### YOUR OBJECTIVE:
Below are the entries; return every line among them that holds the word "returns".

### GIVEN RECORDS:
····················
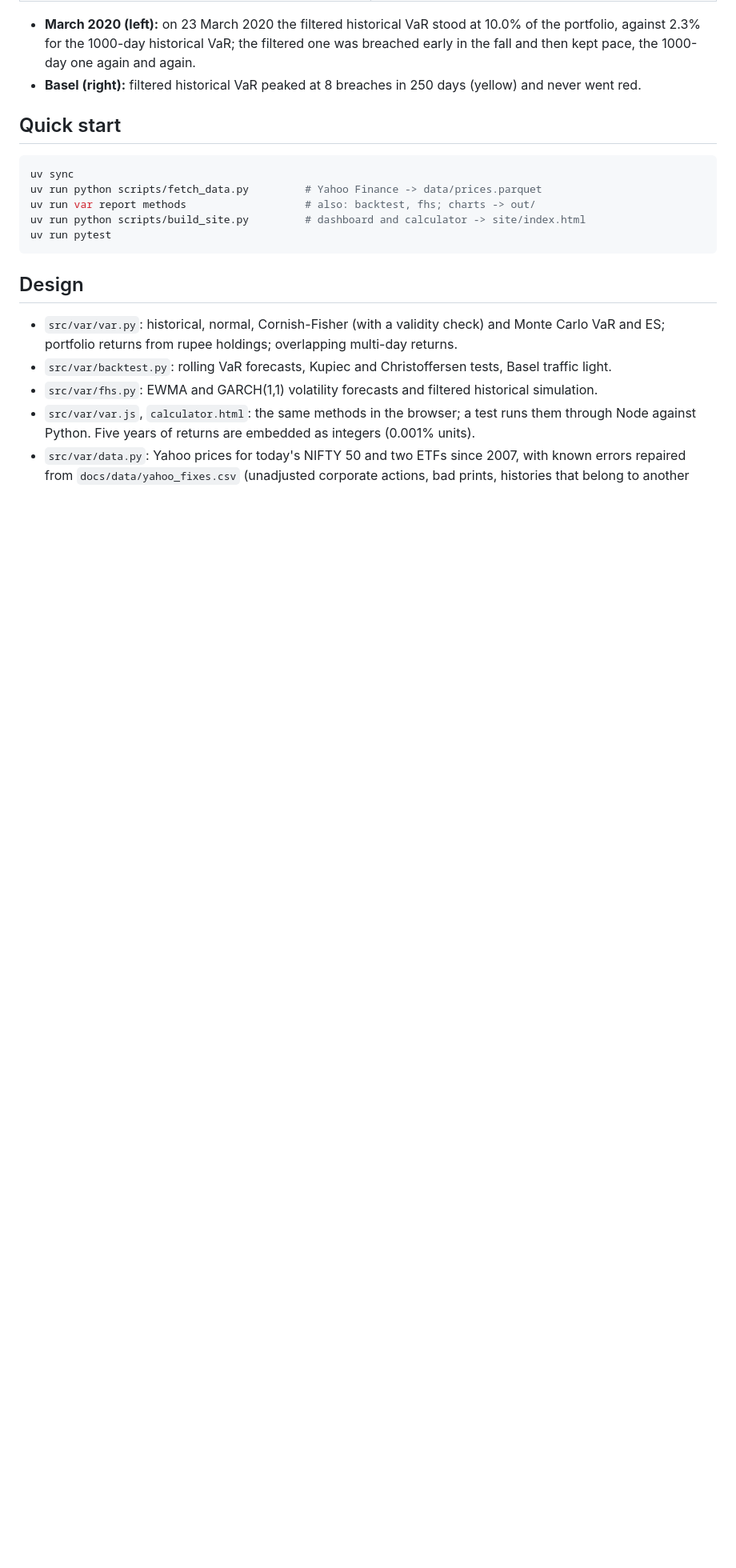
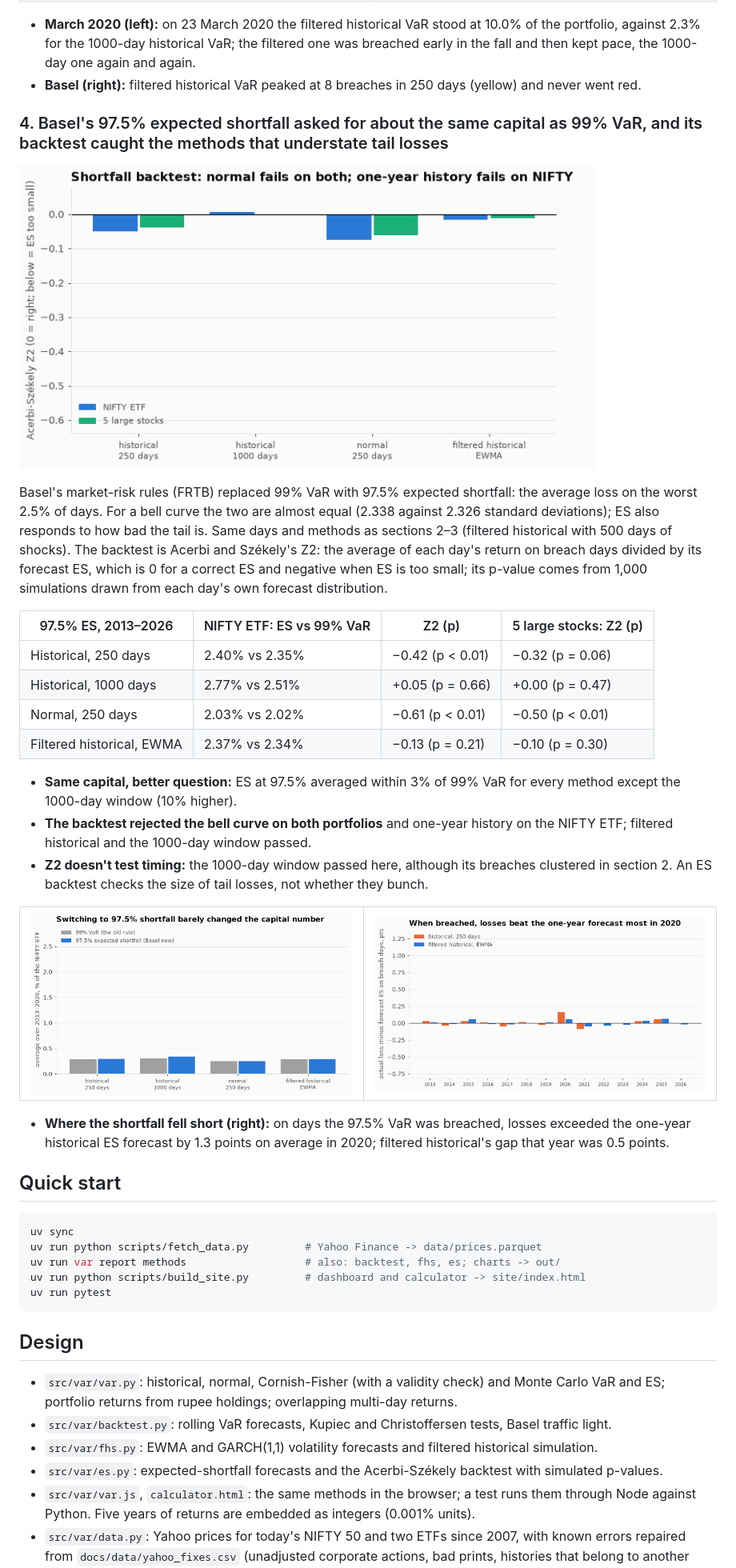
Before and after one commit to Dhirajdas18/value-at-risk, a Markdown page: README.md, the part around one of its changes. Shown at 80% size. Rendered like a GitHub page; pictures changed too: docs/img/es_backtest.gif (added), docs/img/es_by_year.gif (added), docs/img/es_capital.gif (added); blank space fills up the shorter version.

````diff
--- a/README.md
+++ b/README.md
@@ -125,12 +125,46 @@ refitted monthly on the previous 500 days; shocks from the previous 500 days. Sa
   kept pace, the 1000-day one again and again.
 - **Basel (right):** filtered historical VaR peaked at 8 breaches in 250 days (yellow) and never went red.
 
+### 4. Basel's 97.5% expected shortfall asked for about the same capital as 99% VaR, and its backtest caught the methods that understate tail losses
+
+<a href="docs/img/es_backtest.png"><picture><source media="(prefers-reduced-motion: reduce)" srcset="docs/img/es_backtest.png"><img src="docs/img/es_backtest.gif" alt="Acerbi-Székely Z2 statistic by method for the NIFTY ETF and five stocks, with p-values" width="720"></picture></a>
+
+Basel's market-risk rules (FRTB) replaced 99% VaR with 97.5% expected shortfall: the average loss on the
+worst 2.5% of days. For a bell curve the two are almost equal (2.338 against 2.326 standard deviations); ES
+also responds to how bad the tail is. Same days and methods as sections 2–3 (filtered historical with 500
+days of shocks). The backtest is Acerbi and Székely's Z2: the average of each day's return on breach days
+divided by its forecast ES, which is 0 for a correct ES and negative when ES is too small; its p-value comes
+from 1,000 simulations drawn from each day's own forecast distribution.
+
+| 97.5% ES, 2013–2026 | NIFTY ETF: ES vs 99% VaR | Z2 (p) | 5 large stocks: Z2 (p) |
+|---|---|---|---|
+| Historical, 250 days | 2.40% vs 2.35% | −0.42 (p < 0.01) | −0.32 (p = 0.06) |
+| Historical, 1000 days | 2.77% vs 2.51% | +0.05 (p = 0.66) | +0.00 (p = 0.47) |
+| Normal, 250 days | 2.03% vs 2.02% | −0.61 (p < 0.01) | −0.50 (p < 0.01) |
+| Filtered historical, EWMA | 2.37% vs 2.34% | −0.13 (p = 0.21) | −0.10 (p = 0.30) |
+
+- **Same capital, better question:** ES at 97.5% averaged within 3% of 99% VaR for every method except the
+  1000-day window (10% higher).
+- **The backtest rejected the bell curve on both portfolios** and one-year history on the NIFTY ETF;
+  filtered historical and the 1000-day window passed.
+- **Z2 doesn't test timing:** the 1000-day window passed here, although its breaches clustered in section 2.
+  An ES backtest checks the size of tail losses, not whether they bunch.
+
+<table><tr>
+<td><a href="docs/img/es_capital.png"><picture><source media="(prefers-reduced-motion: reduce)" srcset="docs/img/es_capital.png"><img src="docs/img/es_capital.gif" alt="Average 99% VaR and 97.5% expected shortfall by method for the NIFTY ETF"></picture></a></td>
+<td><a href="docs/img/es_by_year.png"><picture><source media="(prefers-reduced-motion: reduce)" srcset="docs/img/es_by_year.png"><img src="docs/img/es_by_year.gif" alt="Actual loss minus forecast expected shortfall on breach days, by year, for one-year historical and filtered historical"></picture></a></td>
+</tr></table>
+
+- **Where the shortfall fell short (right):** on days the 97.5% VaR was breached, losses exceeded the
+  one-year historical ES forecast by 1.3 points on average in 2020; filtered historical's gap that year was
+  0.5 points.
+
 ## Quick start
 
 ```bash
 uv sync
 uv run python scripts/fetch_data.py         # Yahoo Finance -> data/prices.parquet
-uv run var report methods                   # also: backtest, fhs; charts -> out/
+uv run var report methods                   # also: backtest, fhs, es; charts -> out/
 uv run python scripts/build_site.py         # dashboard and calculator -> site/index.html
 uv run pytest
 ```
@@ -141,6 +175,7 @@ uv run pytest
   ES; portfolio returns from rupee holdings; overlapping multi-day returns.
 - `src/var/backtest.py`: rolling VaR forecasts, Kupiec and Christoffersen tests, Basel traffic light.
 - `src/var/fhs.py`: EWMA and GARCH(1,1) volatility forecasts and filtered historical simulation.
+- `src/var/es.py`: expected-shortfall forecasts and the Acerbi-Székely backtest with simulated p-values.
 - `src/var/var.js`, `calculator.html`: the same methods in the browser; a test runs them through Node
   against Python. Five years of returns are embedded as integers (0.001% units).
 - `src/var/data.py`: Yahoo prices for today's NIFTY 50 and two ETFs since 2007, with known errors
````
Also changed, not shown: other parts of README.md (+1 -1 lines), docs/img/es_backtest.png (added), docs/img/es_by_year.png (added), docs/img/es_capital.png (added), 3 other files.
····················
### EXERCISE RESPONSE:
   ES; portfolio returns from rupee holdings; overlapping multi-day returns.
   against Python. Five years of returns are embedded as integers (0.001% units).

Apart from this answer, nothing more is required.